In particular, the development of the internal combustion engine for use by small petrol engine craft in many navies at the time, notably Britain and the USA, had a significant impact upon the development of these craft. In 1915 the British designed the Coastal Motor Boat (CMB) which developed the concept of a hull aquaplaning across the surface of the water. Not only did this enable the craft to achieve speeds of up to 40 knots but also made for a more stable weapon platform. This concept was carried through to craft of the Second World War. The CMB served with distinction throughout the latter years of the war and also in the subsequent confrontation with the Bolsheviks – notably the sinking of the cruiser Oleg at Kronstadt.

Of particular interest are the chapters devoted to other nations who adopted and developed similar craft for their own use. Chapter 13 recounts the story of motor boats in the German, Austrian, French and Italian Navies. The Italian Navy was especially effective in dealing with Austrian battleships in the Adriatic. Chapter 14 takes the reader into what for many people is the largely unknown story of the post war situation regarding the Armistice, occupation of Germany and the Russian Revolution. Here once again the Motor Launch left its mark. There are some fascinating pictures of these craft operating at Cologne.
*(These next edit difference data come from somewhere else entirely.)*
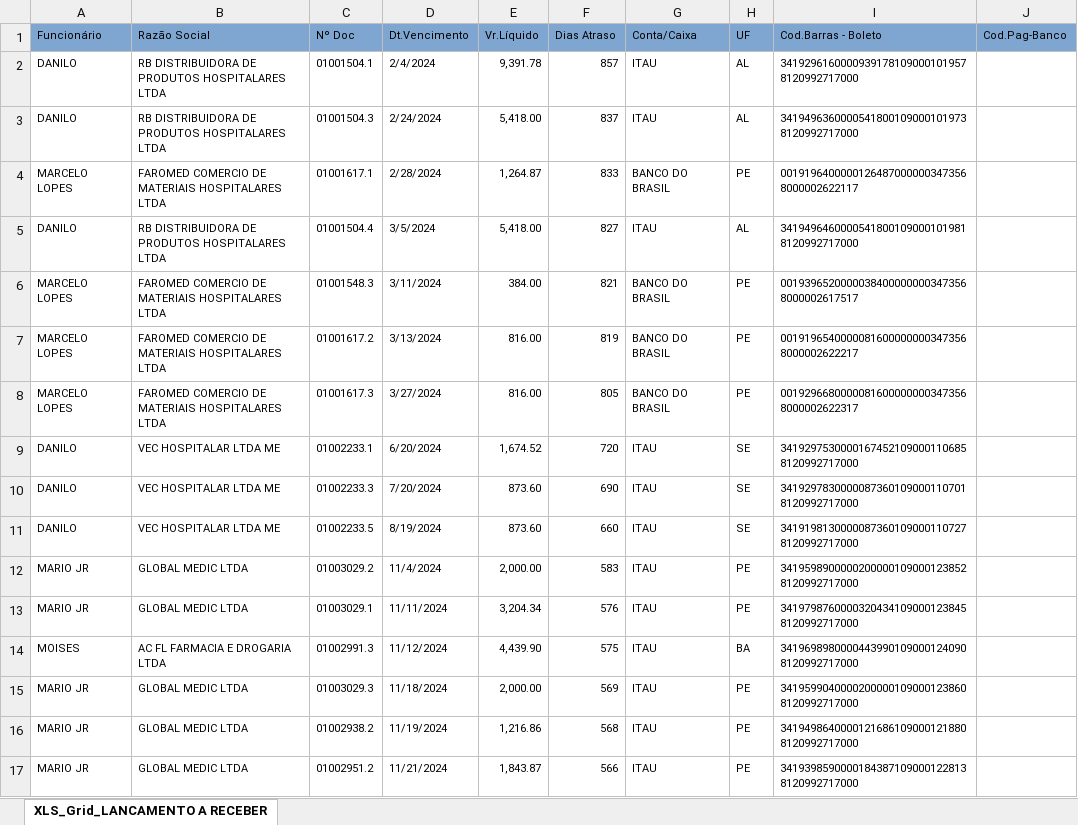
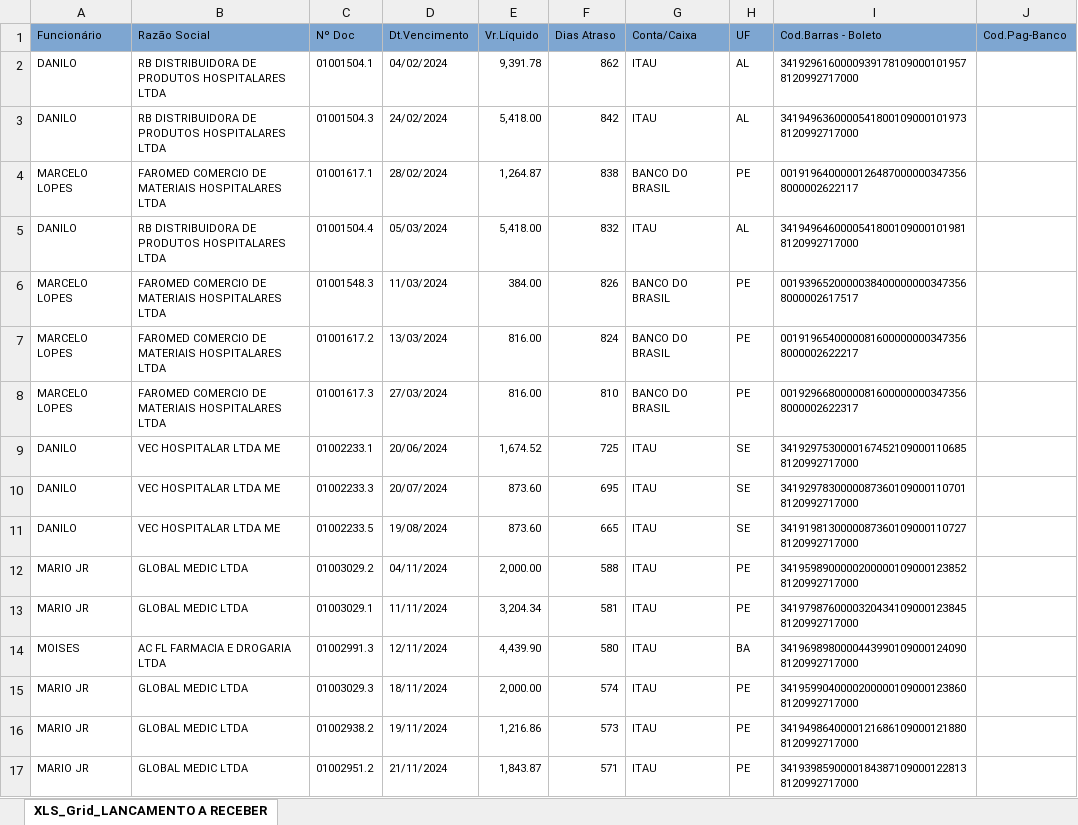
Before and after one commit to fabiosilvavendas-byte/CRM_Medtextil2.0, an Excel workbook: dados/XLS_Grid_LANCAMENTO A RECEBER.xlsx, sheet XLS_Grid_LANCAMENTO A RECEBER, drawn as a sheet; only a part is shown; values as stored, in another font and other column widths than the file's, no borders; the diff covers the shown part only; the diff names each change by its address in the sheet, - before the commit and + after, or states it on an @@ line.

Commit message:
Add files via upload

```diff
--- a/dados/XLS_Grid_LANCAMENTO A RECEBER.xlsx (sheet XLS_Grid_LANCAMENTO A RECEBER)
+++ b/dados/XLS_Grid_LANCAMENTO A RECEBER.xlsx (sheet XLS_Grid_LANCAMENTO A RECEBER)
-D2 (Dt.Vencimento): 2/4/2024
+D2 (Dt.Vencimento): 04/02/2024
-F2 (Dias Atraso): 857
+F2 (Dias Atraso): 862
-D3 (Dt.Vencimento): 2/24/2024
+D3 (Dt.Vencimento): 24/02/2024
-F3 (Dias Atraso): 837
+F3 (Dias Atraso): 842
-D4 (Dt.Vencimento): 2/28/2024
+D4 (Dt.Vencimento): 28/02/2024
-F4 (Dias Atraso): 833
+F4 (Dias Atraso): 838
-D5 (Dt.Vencimento): 3/5/2024
+D5 (Dt.Vencimento): 05/03/2024
-F5 (Dias Atraso): 827
+F5 (Dias Atraso): 832
-D6 (Dt.Vencimento): 3/11/2024
+D6 (Dt.Vencimento): 11/03/2024
-F6 (Dias Atraso): 821
+F6 (Dias Atraso): 826
-D7 (Dt.Vencimento): 3/13/2024
+D7 (Dt.Vencimento): 13/03/2024
-F7 (Dias Atraso): 819
+F7 (Dias Atraso): 824
-D8 (Dt.Vencimento): 3/27/2024
+D8 (Dt.Vencimento): 27/03/2024
-F8 (Dias Atraso): 805
+F8 (Dias Atraso): 810
-D9 (Dt.Vencimento): 6/20/2024
+D9 (Dt.Vencimento): 20/06/2024
-F9 (Dias Atraso): 720
+F9 (Dias Atraso): 725
-D10 (Dt.Vencimento): 7/20/2024
+D10 (Dt.Vencimento): 20/07/2024
-F10 (Dias Atraso): 690
+F10 (Dias Atraso): 695
-D11 (Dt.Vencimento): 8/19/2024
+D11 (Dt.Vencimento): 19/08/2024
-F11 (Dias Atraso): 660
+F11 (Dias Atraso): 665
-D12 (Dt.Vencimento): 11/4/2024
+D12 (Dt.Vencimento): 04/11/2024
-F12 (Dias Atraso): 583
+F12 (Dias Atraso): 588
-F13 (Dias Atraso): 576
+F13 (Dias Atraso): 581
-D14 (Dt.Vencimento): 11/12/2024
+D14 (Dt.Vencimento): 12/11/2024
-F14 (Dias Atraso): 575
+F14 (Dias Atraso): 580
-D15 (Dt.Vencimento): 11/18/2024
+D15 (Dt.Vencimento): 18/11/2024
-F15 (Dias Atraso): 569
+F15 (Dias Atraso): 574
-D16 (Dt.Vencimento): 11/19/2024
+D16 (Dt.Vencimento): 19/11/2024
-F16 (Dias Atraso): 568
+F16 (Dias Atraso): 573
-D17 (Dt.Vencimento): 11/21/2024
+D17 (Dt.Vencimento): 21/11/2024
-F17 (Dias Atraso): 566
+F17 (Dias Atraso): 571
```
Also changed, not shown: 7 added rows, 10 removed rows and 112 edited cells elsewhere in this sheet.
An aspect of the book that really stands out is the abundance of photographs and drawings that feature throughout. It is probable that some of these have not featured in a book such as this before. Particularly striking is the William Wyllie picture on the front cover of the book depicting motor boats in front of the then afloat HMS Victory – Nelson would certainly have approved of that.

At the end of the book there are some very useful appendices and detailed plans of individual craft that complete the narrative. The final chapters, Last Rites and Conclusions, puts the book into context in that there is an account of the post war demise of the motor boat but also an overview of the establishment and development of the Naval Reservist which was to prove so significant in the Second World War.

All in all, a thoroughly readable and informative account of what has been a little-known area of naval history. It is very strongly recommended for both the serious student and the casual reader.